"""

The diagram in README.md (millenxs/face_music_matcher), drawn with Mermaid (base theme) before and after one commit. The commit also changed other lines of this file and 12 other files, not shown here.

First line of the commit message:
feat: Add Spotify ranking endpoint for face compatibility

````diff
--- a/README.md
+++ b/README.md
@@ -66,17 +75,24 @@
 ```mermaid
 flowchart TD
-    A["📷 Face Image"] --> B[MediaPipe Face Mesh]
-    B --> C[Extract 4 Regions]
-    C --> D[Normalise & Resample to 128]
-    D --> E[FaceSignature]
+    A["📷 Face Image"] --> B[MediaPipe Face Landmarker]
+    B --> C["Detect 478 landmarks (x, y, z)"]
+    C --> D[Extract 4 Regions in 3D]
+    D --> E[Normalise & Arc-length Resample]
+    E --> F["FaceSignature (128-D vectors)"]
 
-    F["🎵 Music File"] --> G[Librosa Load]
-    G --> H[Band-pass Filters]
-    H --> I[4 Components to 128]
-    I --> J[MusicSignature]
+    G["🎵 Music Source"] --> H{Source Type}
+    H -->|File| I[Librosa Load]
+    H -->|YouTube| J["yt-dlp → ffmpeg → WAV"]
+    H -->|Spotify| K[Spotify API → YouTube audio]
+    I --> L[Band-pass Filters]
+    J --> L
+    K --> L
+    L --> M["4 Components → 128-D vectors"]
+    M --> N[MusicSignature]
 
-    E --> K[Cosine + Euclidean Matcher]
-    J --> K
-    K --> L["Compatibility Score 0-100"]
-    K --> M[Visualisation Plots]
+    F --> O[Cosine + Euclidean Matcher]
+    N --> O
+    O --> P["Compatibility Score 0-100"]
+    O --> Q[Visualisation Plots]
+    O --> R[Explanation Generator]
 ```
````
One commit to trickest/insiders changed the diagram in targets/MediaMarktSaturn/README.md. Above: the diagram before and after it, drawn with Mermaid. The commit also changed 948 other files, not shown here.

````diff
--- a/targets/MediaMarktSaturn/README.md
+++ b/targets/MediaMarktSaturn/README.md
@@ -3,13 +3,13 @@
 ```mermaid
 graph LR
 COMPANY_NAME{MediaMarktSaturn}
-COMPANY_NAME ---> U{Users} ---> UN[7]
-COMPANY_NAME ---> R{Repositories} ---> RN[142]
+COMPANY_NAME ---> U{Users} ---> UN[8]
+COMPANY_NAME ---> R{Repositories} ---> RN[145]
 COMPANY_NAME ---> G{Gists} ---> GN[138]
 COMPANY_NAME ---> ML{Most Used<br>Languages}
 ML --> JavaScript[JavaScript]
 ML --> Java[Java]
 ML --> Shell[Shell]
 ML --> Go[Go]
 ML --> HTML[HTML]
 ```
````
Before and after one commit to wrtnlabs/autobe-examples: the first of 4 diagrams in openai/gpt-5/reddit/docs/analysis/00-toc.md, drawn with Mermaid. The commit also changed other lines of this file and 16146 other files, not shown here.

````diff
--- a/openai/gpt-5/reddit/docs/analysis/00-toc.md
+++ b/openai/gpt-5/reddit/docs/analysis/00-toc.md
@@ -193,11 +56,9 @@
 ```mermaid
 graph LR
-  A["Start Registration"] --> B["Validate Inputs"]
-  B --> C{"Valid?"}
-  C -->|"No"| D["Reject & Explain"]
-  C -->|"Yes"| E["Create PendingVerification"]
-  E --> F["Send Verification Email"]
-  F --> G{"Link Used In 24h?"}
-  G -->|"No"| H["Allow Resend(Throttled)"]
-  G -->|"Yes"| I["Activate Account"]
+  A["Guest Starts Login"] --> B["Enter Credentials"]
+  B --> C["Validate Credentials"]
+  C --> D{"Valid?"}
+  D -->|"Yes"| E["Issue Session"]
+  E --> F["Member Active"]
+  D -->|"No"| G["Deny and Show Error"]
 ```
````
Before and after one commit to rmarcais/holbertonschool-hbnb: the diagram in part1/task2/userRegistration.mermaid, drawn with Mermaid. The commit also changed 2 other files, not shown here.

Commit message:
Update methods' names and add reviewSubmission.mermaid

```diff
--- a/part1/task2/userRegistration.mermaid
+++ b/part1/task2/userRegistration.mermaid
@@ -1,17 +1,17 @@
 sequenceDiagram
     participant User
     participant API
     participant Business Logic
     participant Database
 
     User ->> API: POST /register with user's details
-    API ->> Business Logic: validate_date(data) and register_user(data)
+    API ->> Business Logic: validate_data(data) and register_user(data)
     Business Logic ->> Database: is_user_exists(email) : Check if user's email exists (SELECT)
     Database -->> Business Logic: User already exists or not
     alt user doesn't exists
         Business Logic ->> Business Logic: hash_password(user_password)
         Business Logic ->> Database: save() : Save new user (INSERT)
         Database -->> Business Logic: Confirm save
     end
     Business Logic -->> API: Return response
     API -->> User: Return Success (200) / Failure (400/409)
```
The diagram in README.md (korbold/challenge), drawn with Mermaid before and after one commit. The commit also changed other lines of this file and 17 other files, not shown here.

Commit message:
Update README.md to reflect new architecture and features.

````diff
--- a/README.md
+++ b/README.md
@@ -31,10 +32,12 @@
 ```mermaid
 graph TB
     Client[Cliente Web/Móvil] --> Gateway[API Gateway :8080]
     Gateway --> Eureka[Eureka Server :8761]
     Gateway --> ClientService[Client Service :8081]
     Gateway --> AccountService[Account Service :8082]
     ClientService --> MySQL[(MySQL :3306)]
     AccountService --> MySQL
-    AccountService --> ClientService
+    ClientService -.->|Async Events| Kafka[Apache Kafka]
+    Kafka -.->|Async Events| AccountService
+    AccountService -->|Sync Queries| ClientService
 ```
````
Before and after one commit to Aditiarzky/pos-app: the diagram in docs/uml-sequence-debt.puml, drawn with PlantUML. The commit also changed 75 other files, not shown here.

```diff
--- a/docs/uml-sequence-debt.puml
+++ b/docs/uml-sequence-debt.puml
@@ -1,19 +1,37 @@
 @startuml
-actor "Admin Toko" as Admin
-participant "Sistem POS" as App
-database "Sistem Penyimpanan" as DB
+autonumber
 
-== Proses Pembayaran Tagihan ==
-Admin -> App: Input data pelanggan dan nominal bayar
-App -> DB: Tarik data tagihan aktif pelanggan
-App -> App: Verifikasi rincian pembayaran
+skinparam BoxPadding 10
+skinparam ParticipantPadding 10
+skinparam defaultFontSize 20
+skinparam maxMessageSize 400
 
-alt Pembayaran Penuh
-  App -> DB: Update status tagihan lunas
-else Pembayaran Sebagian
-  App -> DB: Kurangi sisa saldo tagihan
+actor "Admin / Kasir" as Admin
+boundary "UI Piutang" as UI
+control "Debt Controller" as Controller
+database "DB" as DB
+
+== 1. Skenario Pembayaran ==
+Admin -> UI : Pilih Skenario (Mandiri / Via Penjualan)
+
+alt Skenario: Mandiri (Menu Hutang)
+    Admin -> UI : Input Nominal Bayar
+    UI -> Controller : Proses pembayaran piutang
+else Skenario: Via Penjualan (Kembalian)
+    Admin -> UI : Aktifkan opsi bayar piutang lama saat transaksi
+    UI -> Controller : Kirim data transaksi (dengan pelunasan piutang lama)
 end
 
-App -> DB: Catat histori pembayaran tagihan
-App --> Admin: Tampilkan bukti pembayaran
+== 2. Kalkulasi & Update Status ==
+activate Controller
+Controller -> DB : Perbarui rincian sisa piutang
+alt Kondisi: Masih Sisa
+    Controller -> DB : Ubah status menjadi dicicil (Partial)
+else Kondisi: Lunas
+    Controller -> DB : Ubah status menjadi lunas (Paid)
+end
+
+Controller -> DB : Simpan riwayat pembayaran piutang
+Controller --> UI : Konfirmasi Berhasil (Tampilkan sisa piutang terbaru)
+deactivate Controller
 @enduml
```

"""

Your objective:
From the listing, count how many lines contain the string "rincian", and answer with the number by itself.

Written answer:
2